You can (and should) do research about specific schools before you visit them, but preparing for the personal interview is less concrete, and sometimes more difficult. Your goal is show your interviewer that you deserve a spot at their school. Here are a few points to think about before an interview, and to keep in mind during the interview, itself.
- Your character: Read over your AMCAS primary application and your secondary for the school you’re visiting. Think about what information that school has about you, and go into the interview with a plan for what you want the school to know about you. This includes points you want to emphasize from your application as well as aspects of your personality and character that can’t be gleaned from a paper application. Some interviewers may be “blinded” to aspects of your application in order for them to eliminate any sort of bias going into the interview. Don’t assume that they know about every activity you wrote about in your application. Even if they do know about it, if it’s something you care about, feel free to talk about it! When you leave the room, what adjectives do you want your interviewer to use to describe you (Passionate? Kind? Empathetic? Critical-thinker? Mature?). Try to think of three.
- Goodness of Fit: Think about what kind of school would be a good fit for you. Why would you thrive at such a school? Schools want their students to be happy (and YOU want to be happy at the school you attend, too!). What qualities and/or experiences do you have that you could contribute to your community, and why do you think that this specific community would make you a better doctor?
- Interest: What effort have you made to learn more about this school? What questions do you have for the interviewer? The best questions are those that you actually CARE to hear the answer. Maybe this is a question that helps you assess whether this school’s academic culture is a good fit for you, or maybe it’s a question about the curriculum or a specific opportunity you’re interested in pursuing.
- “Tell me about yourself.” How are you going to answer this question?

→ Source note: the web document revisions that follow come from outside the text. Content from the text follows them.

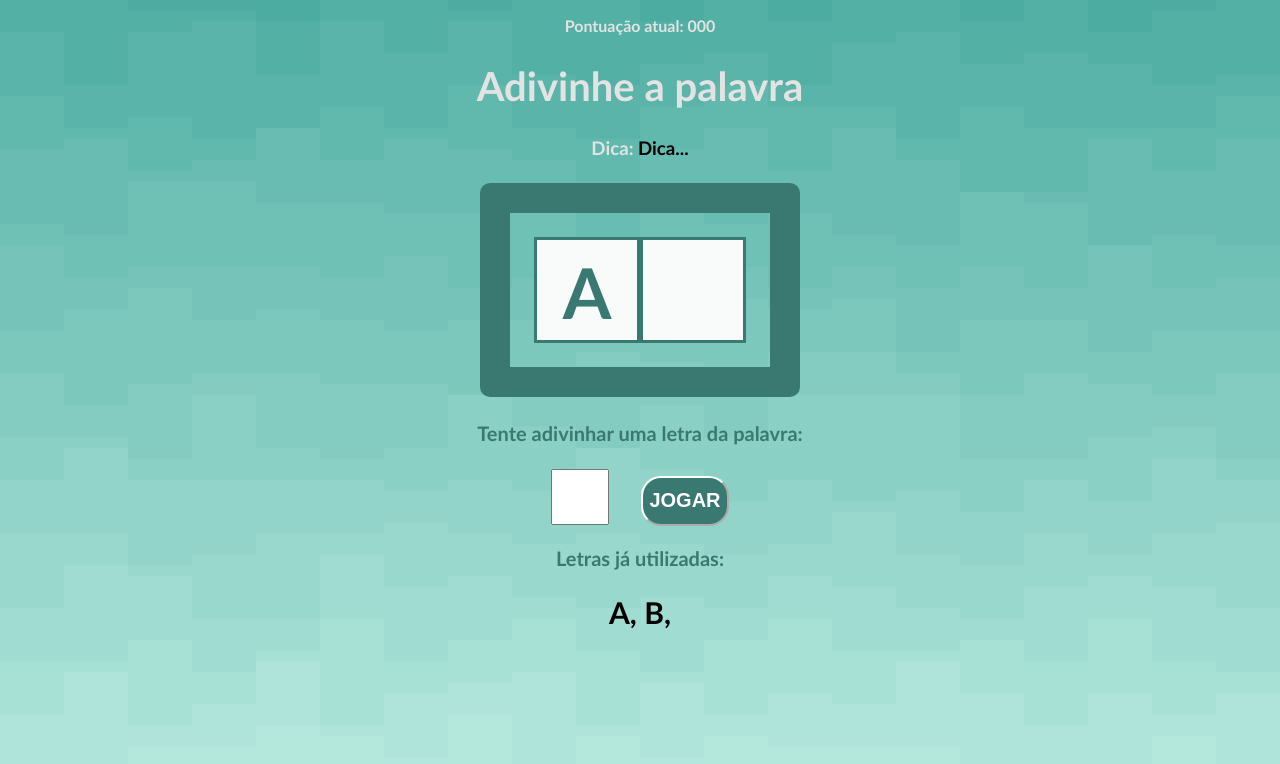
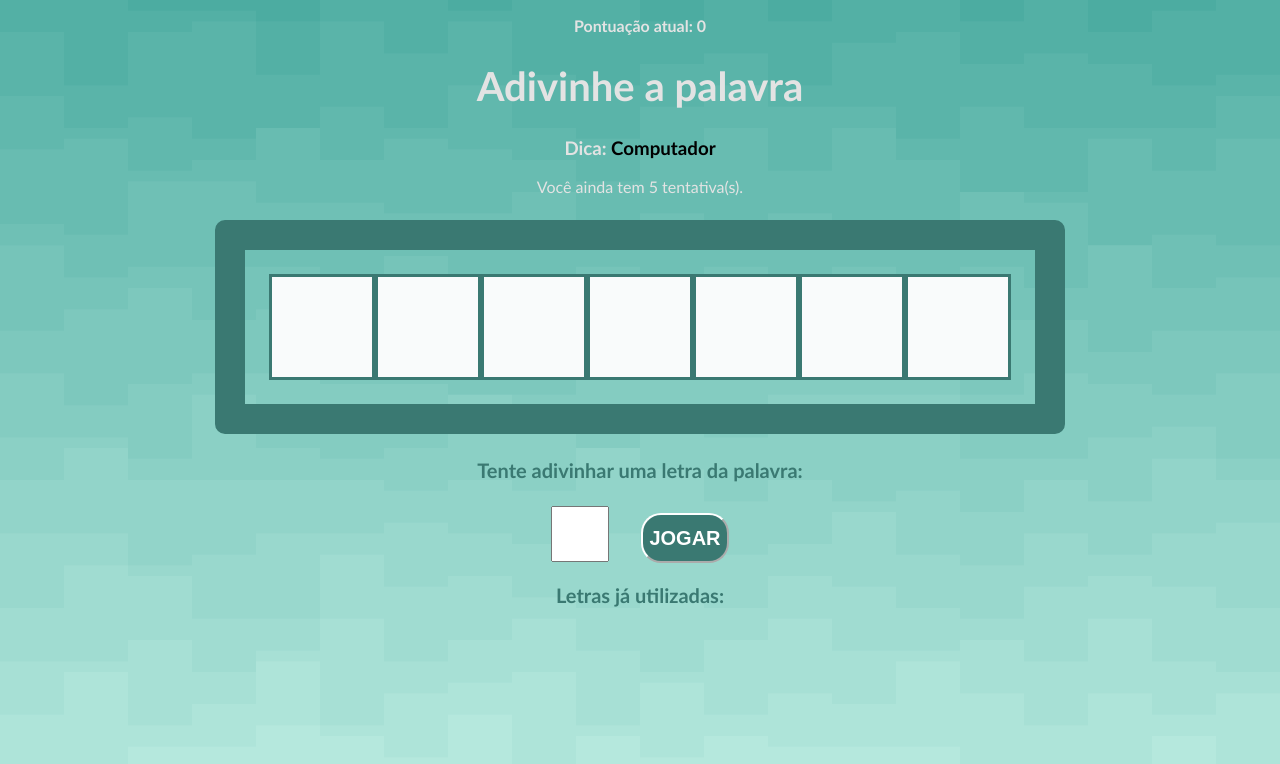
Before and after one commit to jennifermedeiross/secret-word, a React (Create React App) app: page / in a window 1280 px wide. Both pictures are taken after a click on the button "COMEÇAR O JOGO". Shown: the top 764 px of the page. Built offline with nearby package versions, Linux system fonts and the light colour scheme.

Commit message:
Consumindo states do jogo

```diff
--- a/src/App.js
+++ b/src/App.js
@@ -25,6 +25,11 @@
   const [pickedWord, setPickedWord] = useState("")
   const [pickedCategory, setPickedCategory] = useState("")
   const [letters, setLetters] = useState([])
+
+  const [guessedLetters, setGuessedLetters] = useState([])
+  const [wrongLetters, setWrongLetters] = useState([])
+  const [guesses, setGuesses] = useState(5)
+  const [score, setScore] = useState(0)
 
   const pickWordAndCategory = () => {
     const categories = Object.keys(words)
@@ -58,7 +63,18 @@
   return (
     <div className="App">
       {gameStage === 'start' && <StartScreen startGame={startGame}/>}
-      {gameStage === 'game' && <Game verifyLetter={verifyLetter}/>}
+      {gameStage === 'game' &&
+        <Game
+          verifyLetter={verifyLetter}
+          pickedWord={pickedWord}
+          pickedCategory={pickedCategory}
+          letters={letters}
+          guessedLetters={guessedLetters}
+          wrongLetters={wrongLetters}
+          guesses={guesses}
+          score={score}
+
+        />}
       {gameStage === 'end' && <GameOver retry={retry}/>}
     </div>
   );
--- a/src/components/Game/Game.css
+++ b/src/components/Game/Game.css
@@ -9,6 +9,7 @@
 .tip span {
   color: #000000;
   font-weight: bold;
+  text-transform: capitalize;
 }
 
 .wordContainer {
--- a/src/components/Game/index.js
+++ b/src/components/Game/index.js
@@ -1,19 +1,35 @@
 import './Game.css';
 
-export const Game = ({ verifyLetter }) => {
+export const Game = ({
+  verifyLetter,
+  pickedCategory,
+  pickedWord,
+  letters,
+  guessedLetters,
+  wrongLetters,
+  guesses,
+  score
+}) => {
   return (
     <div className='game'>
       <p className='points'>
-        <span>Pontuação atual: 000</span>
+        <span>Pontuação atual: {score}</span>
       </p>
       <h1>Adivinhe a palavra</h1>
       <h3 className='tip'>
-        Dica: <span>Dica...</span>
+        Dica: <span>{pickedCategory}</span>
       </h3>
-
-      <div className='wordContainer'>
-        <span className='letter'>A</span>
-        <span className='blankSquare'></span>
+      <p>Você ainda tem {guesses} tentativa(s).</p>
+      <div className="wordContainer">
+        {letters.map((letter, i) =>
+          guessedLetters.includes(letter) ? (
+            <span className="letter" key={i}>
+              {letter}
+            </span>
+          ) : (
+            <span key={i} className="blankSquare"></span>
+          )
+        )}
       </div>
       <div className='letterContainer'>
         <p>Tente adivinhar uma letra da palavra:</p>
@@ -25,8 +41,9 @@
 
       <div className="wrongLetterContainer">
         <p>Letras já utilizadas:</p>
-        <span>a, </span>
-        <span>b, </span>
+        {wrongLetters.map((wrongLetter, i) => (
+          <span key={i}> {wrongLetter} |</span>
+        ))}
       </div>
     </div>
   )
```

This goes back to the first item on the list, but it’s just about the only question you are almost guaranteed to hear from SOMEone that day. It’s not an easy question, but you can practice your answer. An interview IS a conversation, so don’t try to memorize a script, but having a sense of how you want to answer what is likely to be an early question will make you feel more at ease and confident for the rest of the conversation. You have limited time with your interviewer to make a positive impression and advocate for yourself to show that YOU deserve a spot in their program. Your general demeanor and social skills matter, but you aren’t spending enough time with a person to rely on their ability to merely infer things about your character. Don’t brag, but if there is something you want the interviewer to know about you, tell them about it!
Keep in mind that every interviewer has a different style. Some interviewers may like question-answer style sessions, while others may be more conversational. Go with the flow and be yourself. Remember, the interview day is meant to help you and the admissions committee get a sense of your fit for the school- your feelings about this important, too!
For more relevant reading, check out these other blog posts, written by our private MCAT tutors in NYC, Boston, and online: Gametoegensis on the MCAT, When Should I Take the MCAT?, and How to quickly get the information you need from an MCAT passage.